Under the hood, all is present and correct, however. There’s high speed data, with support for up to 3.6Mbit/sec HSDPA, quad-band GSM ensures the phone will be happy pretty much anywhere you can get a signal, and there’s GPRS and EDGE connectivity for when an HSDPA signal isn’t available. The Zinc II also has Wi-Fi for hotspot use, Bluetooth 2.0 and a SiRFstar III GPS receiver for use with Google Maps, or the navigation application of your choosing. A bundled GPS viewer application is a handy inclusion here, allowing you to check on the status of a GPS fix.

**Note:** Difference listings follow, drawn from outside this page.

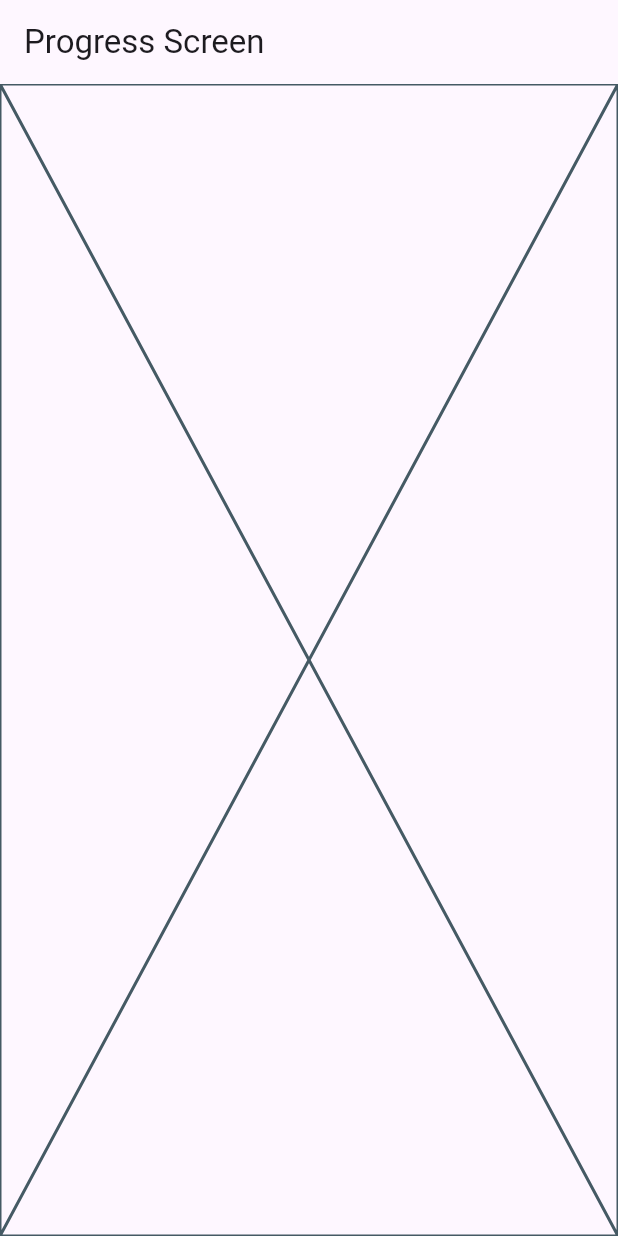
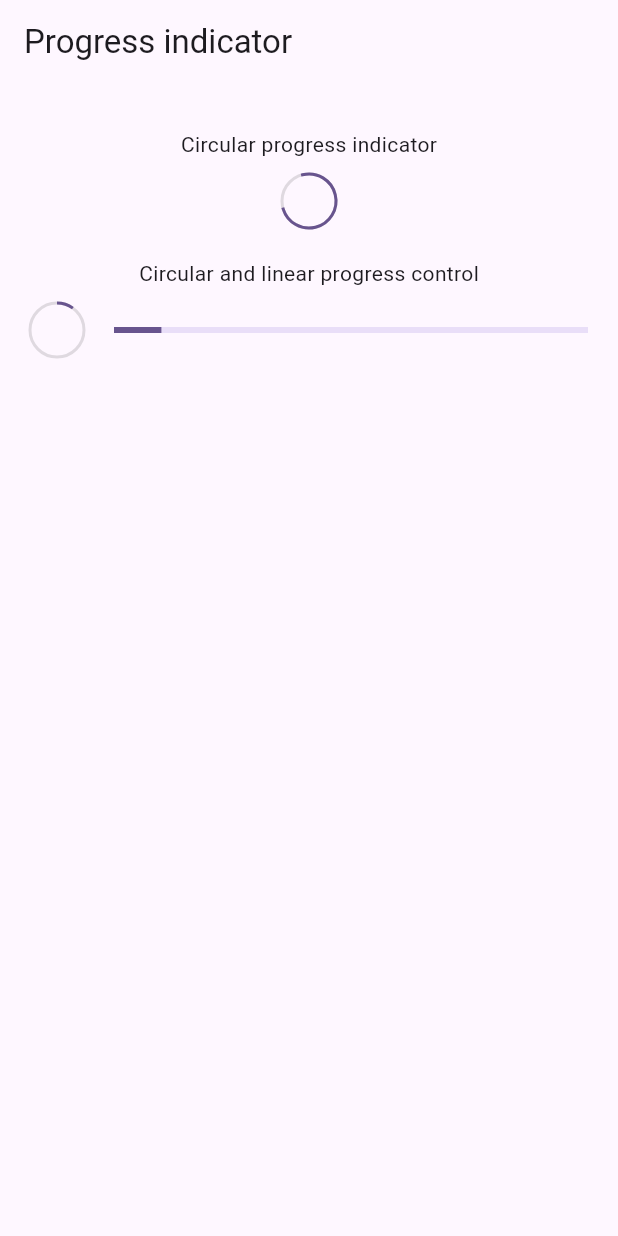
Before and after one commit to JaviKo500/widgets_app, a Flutter app: the ProgressScreen screen opened by its route, on a phone screen of 412 x 824 dp. Run offline on Flutter 3.47's test engine with Material 2 defaults, Android fonts, the phone set to English and light mode, and no system bars; our stand-ins replace go_router.

Commit message:
progress indicator ready

```diff
--- a/lib/config/menu/menu_item.dart
+++ b/lib/config/menu/menu_item.dart
@@ -20,9 +20,9 @@ class MenuItem {
 const appMenuItems = <MenuItem>[
   MenuItem(name: ButtonsScreen.name, title: 'Buttons', subTitle: 'Many buttons in flutter', link: '/buttons', icon: Icons.smart_button_outlined,),
   MenuItem(name: CardsScreen.name, title: 'Card', subTitle: 'Container with styles', link: '/cards', icon: Icons.credit_card_outlined,),
+  MenuItem(name: ProgressScreen.name, title: 'Progress indicator', subTitle: 'Generic and controls', link: '/progress', icon: Icons.refresh_rounded,),
   MenuItem(name: AnimatedScreen.name, title: 'Animated', subTitle: 'Container with styles', link: '/animated', icon: Icons.animation_rounded,),
   MenuItem(name: AppTutorialScreen.name, title: 'AppTutorial', subTitle: 'Container with styles', link: '/app_tutorial', icon: Icons.app_shortcut_rounded,),
-  MenuItem(name: ProgressScreen.name, title: 'Progress', subTitle: 'Container with styles', link: '/progress', icon: Icons.circle_rounded,),
   MenuItem(name: SnackBarScreen.name, title: 'SnackBar', subTitle: 'Container with styles', link: '/snack_bar', icon: Icons.notifications_active_rounded,),
   MenuItem(name: UiControlsScreen.name, title: 'UiControls', subTitle: 'Container with styles', link: '/ui_controls', icon: Icons.control_camera_rounded,),
 ];
--- a/lib/config/router/go_router.dart
+++ b/lib/config/router/go_router.dart
@@ -20,6 +20,11 @@ final appRouter = GoRouter(
       builder: (context, state) => const CardsScreen(),
     ),
     GoRoute(
+      name: ProgressScreen.name,
+      path: '/progress',
+      builder: (context, state) => const ProgressScreen(),
+    ),
+    GoRoute(
       name: AnimatedScreen.name,
       path: '/animated',
       builder: (context, state) => const AnimatedScreen(),
@@ -28,11 +33,6 @@ final appRouter = GoRouter(
       name: AppTutorialScreen.name,
       path: '/app_tutorial',
       builder: (context, state) => const AppTutorialScreen(),
-    ),
-    GoRoute(
-      name: ProgressScreen.name,
-      path: '/progress',
-      builder: (context, state) => const ProgressScreen(),
     ),
     GoRoute(
       name: SnackBarScreen.name,
--- a/lib/presentation/screens/progress/progress_screen.dart
+++ b/lib/presentation/screens/progress/progress_screen.dart
@@ -6,13 +6,77 @@ class ProgressScreen extends StatelessWidget {
   @override
   Widget build(BuildContext context) {
     return Scaffold(
-      appBar: AppBar(
-        title: const Text(
-          'Progress Screen',
-          style: TextStyle()
+        appBar: AppBar(
+          title: const Text('Progress indicator', style: TextStyle()),
         ),
-      ),
-      body: const Placeholder()
+        body: _ProgressView());
+  }
+}
+
+class _ProgressView extends StatelessWidget {
+  const _ProgressView();
+
+  @override
+  Widget build(BuildContext context) {
+    return const Center(
+        child: Column(
+      children: [
+        SizedBox(
+          height: 30,
+        ),
+        Text('Circular progress indicator', style: TextStyle()),
+        SizedBox(
+          height: 10,
+        ),
+        CircularProgressIndicator(
+          strokeWidth: 2,
+          backgroundColor: Colors.black12,
+        ),
+        SizedBox(
+          height: 20,
+        ),
+        Text('Circular and linear progress control', style: TextStyle()),
+        SizedBox(
+          height: 10,
+        ),
+        _ControllerProgressIndicator()
+      ],
+    ));
+  }
+}
+
+class _ControllerProgressIndicator extends StatelessWidget {
+  const _ControllerProgressIndicator({super.key});
+
+  @override
+  Widget build(BuildContext context) {
+    return StreamBuilder(
+      stream: Stream.periodic(const Duration(milliseconds: 300), (value) {
+        return (value * 2 / 100);
+      }).takeWhile((element) => element < 100),
+      builder: (context, snapshot) {
+        final progressValue = snapshot.data ?? 0;
+        return Padding(
+          padding: EdgeInsets.symmetric(horizontal: 20),
+          child: Row(
+            mainAxisAlignment: MainAxisAlignment.center,
+            children: [
+              CircularProgressIndicator(
+                value: progressValue,
+                strokeWidth: 2,
+                backgroundColor: Colors.black12,
+              ),
+              const SizedBox(
+                width: 20,
+              ),
+              Expanded(
+                child: LinearProgressIndicator(
+                value: progressValue,
+              ))
+            ],
+          ),
+        );
+      },
     );
   }
 }
```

As the phone is a pre-production model, I wasn’t able to test battery life properly but the fact that it’s a 1,530mAh lithium polymer suggests that it should be longer than the usual two days or so you usually get out of lithium ion-based devices, which would be another bonus above competing Windows smartphones. Text messaging also wasn’t working, so it’s impossible to tell right now whether or not the Professional version of Windows Mobile 6.1 supports the threaded text messaging that the Standard version has.
While the 6.1 update to Windows Mobile, in its Professional version at least, is a bit of a disappointment from an ease of use perspective, the apparent improvements in speed should not be underestimated. The MWg Zinc II’s own UI enhancements, superb touchscreen, compact dimensions, excellent engineering and all-encompassing feature set also make this a handset worth considering in its own right.
In fact the Zinc II’s sheer speed, coupled with a decent alternative browser such as Opera Mini 4.1 makes this a serious rival to the still-superb HTC TyTN II; if the keyboard had been better, it could have outstripped it.
Score in detail